#### [Work request]
When you have gone through the entries below, state how many lines include the word "thumbnail" and write nothing else.

Entries shown below:

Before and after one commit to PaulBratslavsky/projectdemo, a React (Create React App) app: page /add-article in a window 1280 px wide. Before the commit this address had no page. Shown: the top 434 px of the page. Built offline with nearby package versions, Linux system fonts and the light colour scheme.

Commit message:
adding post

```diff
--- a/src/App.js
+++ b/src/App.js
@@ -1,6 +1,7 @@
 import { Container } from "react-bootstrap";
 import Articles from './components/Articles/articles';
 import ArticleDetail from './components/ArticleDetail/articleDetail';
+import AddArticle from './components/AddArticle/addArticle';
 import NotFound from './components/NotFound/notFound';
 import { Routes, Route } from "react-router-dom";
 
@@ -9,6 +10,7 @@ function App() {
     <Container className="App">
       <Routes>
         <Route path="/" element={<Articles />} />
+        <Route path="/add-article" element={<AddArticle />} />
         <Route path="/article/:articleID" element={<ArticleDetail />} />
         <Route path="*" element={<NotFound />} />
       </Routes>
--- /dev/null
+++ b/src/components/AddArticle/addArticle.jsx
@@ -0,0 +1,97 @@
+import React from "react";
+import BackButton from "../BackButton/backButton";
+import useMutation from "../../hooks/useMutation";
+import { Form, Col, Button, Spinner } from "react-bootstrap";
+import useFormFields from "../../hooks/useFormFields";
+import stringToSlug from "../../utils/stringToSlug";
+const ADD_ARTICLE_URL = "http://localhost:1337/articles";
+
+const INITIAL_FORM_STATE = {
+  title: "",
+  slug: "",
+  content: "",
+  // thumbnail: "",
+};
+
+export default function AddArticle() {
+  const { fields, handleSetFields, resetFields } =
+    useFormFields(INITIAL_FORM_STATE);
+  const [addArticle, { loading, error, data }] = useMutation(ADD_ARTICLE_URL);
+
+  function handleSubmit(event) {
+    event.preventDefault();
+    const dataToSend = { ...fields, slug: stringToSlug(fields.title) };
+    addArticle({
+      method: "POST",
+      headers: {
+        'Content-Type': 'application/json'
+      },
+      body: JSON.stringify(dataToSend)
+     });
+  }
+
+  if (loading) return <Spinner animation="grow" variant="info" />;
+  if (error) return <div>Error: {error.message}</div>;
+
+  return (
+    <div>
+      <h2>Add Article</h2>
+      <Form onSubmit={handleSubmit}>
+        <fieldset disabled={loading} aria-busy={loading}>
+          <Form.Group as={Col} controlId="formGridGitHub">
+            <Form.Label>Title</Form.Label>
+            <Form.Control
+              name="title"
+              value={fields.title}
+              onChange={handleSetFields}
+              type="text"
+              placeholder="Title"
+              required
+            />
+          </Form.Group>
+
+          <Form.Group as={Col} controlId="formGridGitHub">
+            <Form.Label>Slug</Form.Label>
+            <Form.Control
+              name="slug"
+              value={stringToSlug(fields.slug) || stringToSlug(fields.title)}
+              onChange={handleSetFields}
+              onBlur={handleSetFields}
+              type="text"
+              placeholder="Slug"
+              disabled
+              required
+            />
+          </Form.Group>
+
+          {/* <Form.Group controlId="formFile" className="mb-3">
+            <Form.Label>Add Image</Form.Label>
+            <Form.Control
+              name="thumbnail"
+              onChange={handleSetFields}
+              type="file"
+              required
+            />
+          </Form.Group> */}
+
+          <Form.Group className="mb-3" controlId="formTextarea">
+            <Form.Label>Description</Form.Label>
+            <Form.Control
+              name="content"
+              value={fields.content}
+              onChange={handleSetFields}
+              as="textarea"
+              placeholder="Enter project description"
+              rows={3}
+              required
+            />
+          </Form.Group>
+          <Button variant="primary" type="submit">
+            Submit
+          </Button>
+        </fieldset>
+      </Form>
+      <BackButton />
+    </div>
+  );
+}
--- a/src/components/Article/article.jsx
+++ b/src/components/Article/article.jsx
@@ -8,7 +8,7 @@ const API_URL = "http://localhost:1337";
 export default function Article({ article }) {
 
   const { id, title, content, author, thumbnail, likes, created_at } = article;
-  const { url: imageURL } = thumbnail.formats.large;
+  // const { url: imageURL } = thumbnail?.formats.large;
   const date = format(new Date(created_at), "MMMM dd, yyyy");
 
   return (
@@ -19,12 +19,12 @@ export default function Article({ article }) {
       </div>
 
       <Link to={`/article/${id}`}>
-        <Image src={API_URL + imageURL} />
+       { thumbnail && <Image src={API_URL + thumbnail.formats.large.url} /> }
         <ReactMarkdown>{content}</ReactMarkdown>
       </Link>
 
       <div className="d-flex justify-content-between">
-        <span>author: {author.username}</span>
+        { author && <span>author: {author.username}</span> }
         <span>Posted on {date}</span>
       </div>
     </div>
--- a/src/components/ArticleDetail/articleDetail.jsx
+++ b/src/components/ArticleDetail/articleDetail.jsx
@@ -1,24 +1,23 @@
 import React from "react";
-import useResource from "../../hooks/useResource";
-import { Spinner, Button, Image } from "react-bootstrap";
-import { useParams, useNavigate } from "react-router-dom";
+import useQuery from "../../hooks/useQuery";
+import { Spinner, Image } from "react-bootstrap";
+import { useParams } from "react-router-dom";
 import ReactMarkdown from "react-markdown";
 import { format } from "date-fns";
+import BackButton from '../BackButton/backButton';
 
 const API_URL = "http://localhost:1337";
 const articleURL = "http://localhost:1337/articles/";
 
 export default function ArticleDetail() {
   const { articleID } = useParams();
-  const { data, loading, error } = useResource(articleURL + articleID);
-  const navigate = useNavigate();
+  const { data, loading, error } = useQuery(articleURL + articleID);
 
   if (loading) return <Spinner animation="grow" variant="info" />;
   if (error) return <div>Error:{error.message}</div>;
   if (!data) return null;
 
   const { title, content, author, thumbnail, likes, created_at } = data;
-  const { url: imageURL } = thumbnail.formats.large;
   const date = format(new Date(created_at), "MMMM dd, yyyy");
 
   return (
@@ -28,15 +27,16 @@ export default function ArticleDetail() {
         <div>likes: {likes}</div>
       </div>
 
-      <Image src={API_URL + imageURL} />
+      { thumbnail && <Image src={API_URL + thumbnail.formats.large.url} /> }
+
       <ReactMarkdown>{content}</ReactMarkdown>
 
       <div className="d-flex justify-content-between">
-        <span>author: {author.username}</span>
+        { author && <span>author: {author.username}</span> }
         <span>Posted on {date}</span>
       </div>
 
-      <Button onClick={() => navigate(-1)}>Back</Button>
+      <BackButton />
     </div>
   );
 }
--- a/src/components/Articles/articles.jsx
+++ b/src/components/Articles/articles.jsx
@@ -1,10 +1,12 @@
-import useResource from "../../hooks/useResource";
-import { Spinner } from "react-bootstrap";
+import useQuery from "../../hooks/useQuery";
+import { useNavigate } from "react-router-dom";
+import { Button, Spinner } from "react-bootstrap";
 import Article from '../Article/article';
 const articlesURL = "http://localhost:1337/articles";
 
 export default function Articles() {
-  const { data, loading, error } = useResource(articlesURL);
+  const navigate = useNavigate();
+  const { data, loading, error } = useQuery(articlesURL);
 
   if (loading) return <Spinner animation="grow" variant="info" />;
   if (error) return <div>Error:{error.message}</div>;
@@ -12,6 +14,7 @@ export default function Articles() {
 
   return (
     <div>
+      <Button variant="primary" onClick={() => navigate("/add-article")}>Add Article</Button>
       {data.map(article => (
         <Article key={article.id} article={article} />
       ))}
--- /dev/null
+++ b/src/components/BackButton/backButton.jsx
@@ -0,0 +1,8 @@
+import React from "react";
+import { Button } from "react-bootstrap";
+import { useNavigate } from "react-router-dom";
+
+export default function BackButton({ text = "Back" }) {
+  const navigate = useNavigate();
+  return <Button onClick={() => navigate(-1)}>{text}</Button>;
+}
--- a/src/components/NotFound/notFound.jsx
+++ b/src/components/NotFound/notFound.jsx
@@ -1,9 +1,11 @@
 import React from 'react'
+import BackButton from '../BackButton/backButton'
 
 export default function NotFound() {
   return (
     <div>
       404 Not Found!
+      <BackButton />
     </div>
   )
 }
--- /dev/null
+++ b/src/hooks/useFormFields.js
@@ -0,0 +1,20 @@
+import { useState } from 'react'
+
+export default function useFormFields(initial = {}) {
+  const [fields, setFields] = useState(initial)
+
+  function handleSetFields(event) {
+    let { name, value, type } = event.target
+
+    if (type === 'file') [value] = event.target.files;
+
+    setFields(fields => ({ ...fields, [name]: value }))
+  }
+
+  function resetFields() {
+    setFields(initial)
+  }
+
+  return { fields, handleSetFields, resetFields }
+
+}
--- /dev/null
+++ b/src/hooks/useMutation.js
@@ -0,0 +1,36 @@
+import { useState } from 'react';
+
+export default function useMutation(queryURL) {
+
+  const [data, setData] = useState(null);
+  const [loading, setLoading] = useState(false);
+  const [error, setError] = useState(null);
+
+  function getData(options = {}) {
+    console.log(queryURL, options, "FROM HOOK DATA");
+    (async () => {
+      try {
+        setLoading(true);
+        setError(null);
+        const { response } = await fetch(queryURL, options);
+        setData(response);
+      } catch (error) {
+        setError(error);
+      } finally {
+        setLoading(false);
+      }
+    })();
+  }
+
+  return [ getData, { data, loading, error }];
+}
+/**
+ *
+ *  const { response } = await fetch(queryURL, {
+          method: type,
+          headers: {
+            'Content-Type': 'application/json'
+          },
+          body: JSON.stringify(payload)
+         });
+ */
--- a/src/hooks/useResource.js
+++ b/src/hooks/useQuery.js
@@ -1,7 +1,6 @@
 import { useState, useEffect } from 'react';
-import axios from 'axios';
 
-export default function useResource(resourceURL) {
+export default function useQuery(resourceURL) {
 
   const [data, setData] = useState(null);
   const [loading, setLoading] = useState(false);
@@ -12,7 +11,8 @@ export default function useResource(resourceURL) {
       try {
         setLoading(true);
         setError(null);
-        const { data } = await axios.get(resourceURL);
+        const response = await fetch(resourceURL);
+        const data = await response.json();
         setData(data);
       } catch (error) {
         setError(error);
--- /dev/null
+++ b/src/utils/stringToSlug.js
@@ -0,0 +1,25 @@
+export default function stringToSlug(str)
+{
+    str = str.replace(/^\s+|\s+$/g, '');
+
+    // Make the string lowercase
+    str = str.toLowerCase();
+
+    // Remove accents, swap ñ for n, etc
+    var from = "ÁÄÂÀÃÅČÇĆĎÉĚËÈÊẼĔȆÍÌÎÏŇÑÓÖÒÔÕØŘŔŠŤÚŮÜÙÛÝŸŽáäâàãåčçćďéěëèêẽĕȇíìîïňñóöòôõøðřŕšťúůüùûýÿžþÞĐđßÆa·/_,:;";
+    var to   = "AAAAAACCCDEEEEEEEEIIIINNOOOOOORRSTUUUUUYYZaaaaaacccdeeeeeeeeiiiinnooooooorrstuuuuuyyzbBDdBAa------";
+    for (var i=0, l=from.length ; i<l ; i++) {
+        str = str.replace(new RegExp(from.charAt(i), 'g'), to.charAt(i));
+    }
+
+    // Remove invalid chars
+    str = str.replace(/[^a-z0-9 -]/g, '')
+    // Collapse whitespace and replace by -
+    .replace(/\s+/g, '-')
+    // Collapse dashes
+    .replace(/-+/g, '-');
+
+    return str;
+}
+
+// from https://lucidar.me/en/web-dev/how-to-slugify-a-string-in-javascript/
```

End of Entries shown.
Entries shown below:

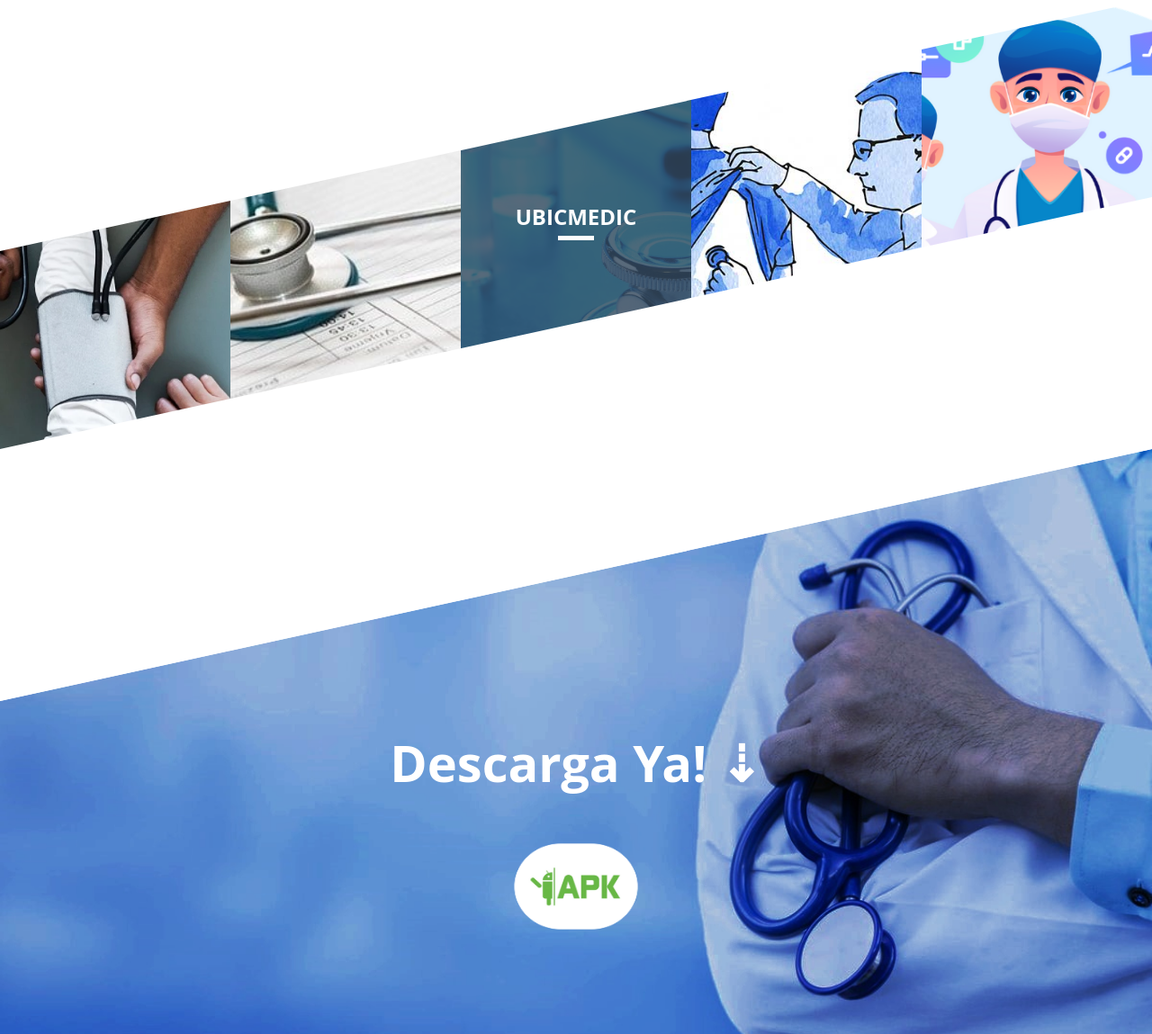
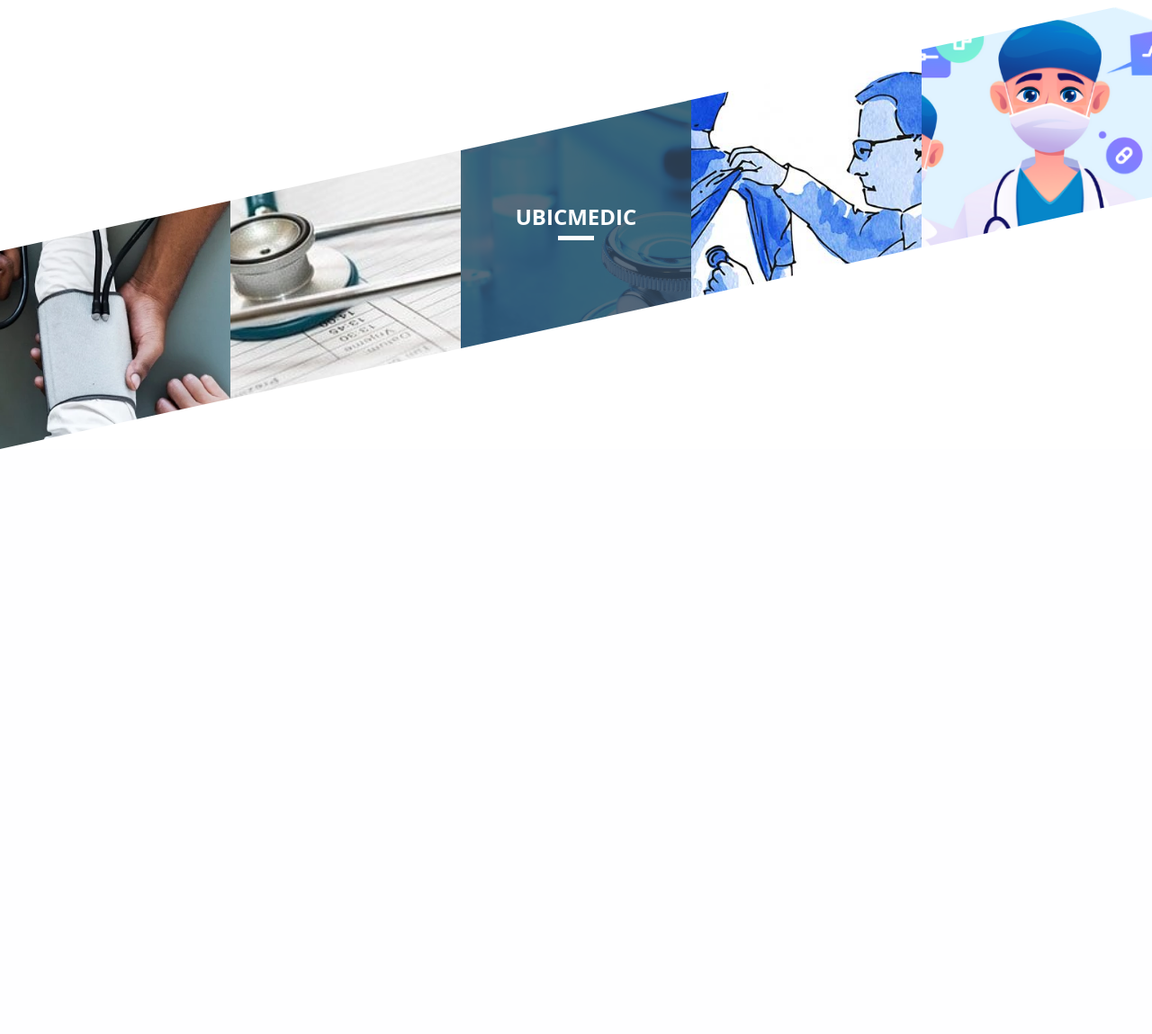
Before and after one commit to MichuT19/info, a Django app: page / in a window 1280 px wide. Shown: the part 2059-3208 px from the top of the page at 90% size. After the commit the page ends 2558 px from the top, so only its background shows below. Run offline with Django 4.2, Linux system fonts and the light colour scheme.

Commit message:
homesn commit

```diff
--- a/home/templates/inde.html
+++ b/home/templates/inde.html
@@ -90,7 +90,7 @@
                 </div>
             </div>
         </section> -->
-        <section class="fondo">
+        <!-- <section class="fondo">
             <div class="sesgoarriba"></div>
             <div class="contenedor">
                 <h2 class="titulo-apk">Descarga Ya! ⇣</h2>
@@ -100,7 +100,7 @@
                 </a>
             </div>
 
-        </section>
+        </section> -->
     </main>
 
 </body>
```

End of Entries shown.
Entries shown below:

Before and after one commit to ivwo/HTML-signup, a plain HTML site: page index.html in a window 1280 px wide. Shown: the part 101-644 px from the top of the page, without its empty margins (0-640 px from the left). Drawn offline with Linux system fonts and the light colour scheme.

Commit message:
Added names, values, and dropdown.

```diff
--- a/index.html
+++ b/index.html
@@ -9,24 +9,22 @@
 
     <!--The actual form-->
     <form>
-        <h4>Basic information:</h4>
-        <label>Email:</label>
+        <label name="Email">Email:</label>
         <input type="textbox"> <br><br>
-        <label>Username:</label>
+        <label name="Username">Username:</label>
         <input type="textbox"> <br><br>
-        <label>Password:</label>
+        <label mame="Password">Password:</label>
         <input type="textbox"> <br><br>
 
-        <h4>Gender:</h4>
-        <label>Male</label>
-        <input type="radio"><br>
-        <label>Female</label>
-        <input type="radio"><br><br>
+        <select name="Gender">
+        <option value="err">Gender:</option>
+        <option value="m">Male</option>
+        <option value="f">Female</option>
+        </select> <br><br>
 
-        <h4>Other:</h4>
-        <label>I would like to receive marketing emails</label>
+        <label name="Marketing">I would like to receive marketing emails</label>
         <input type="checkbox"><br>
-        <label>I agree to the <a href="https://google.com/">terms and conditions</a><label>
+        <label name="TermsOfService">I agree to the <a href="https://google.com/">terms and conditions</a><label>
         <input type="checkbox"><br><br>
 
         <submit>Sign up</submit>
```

End of Entries shown.

#### [Answer for this exercise]
9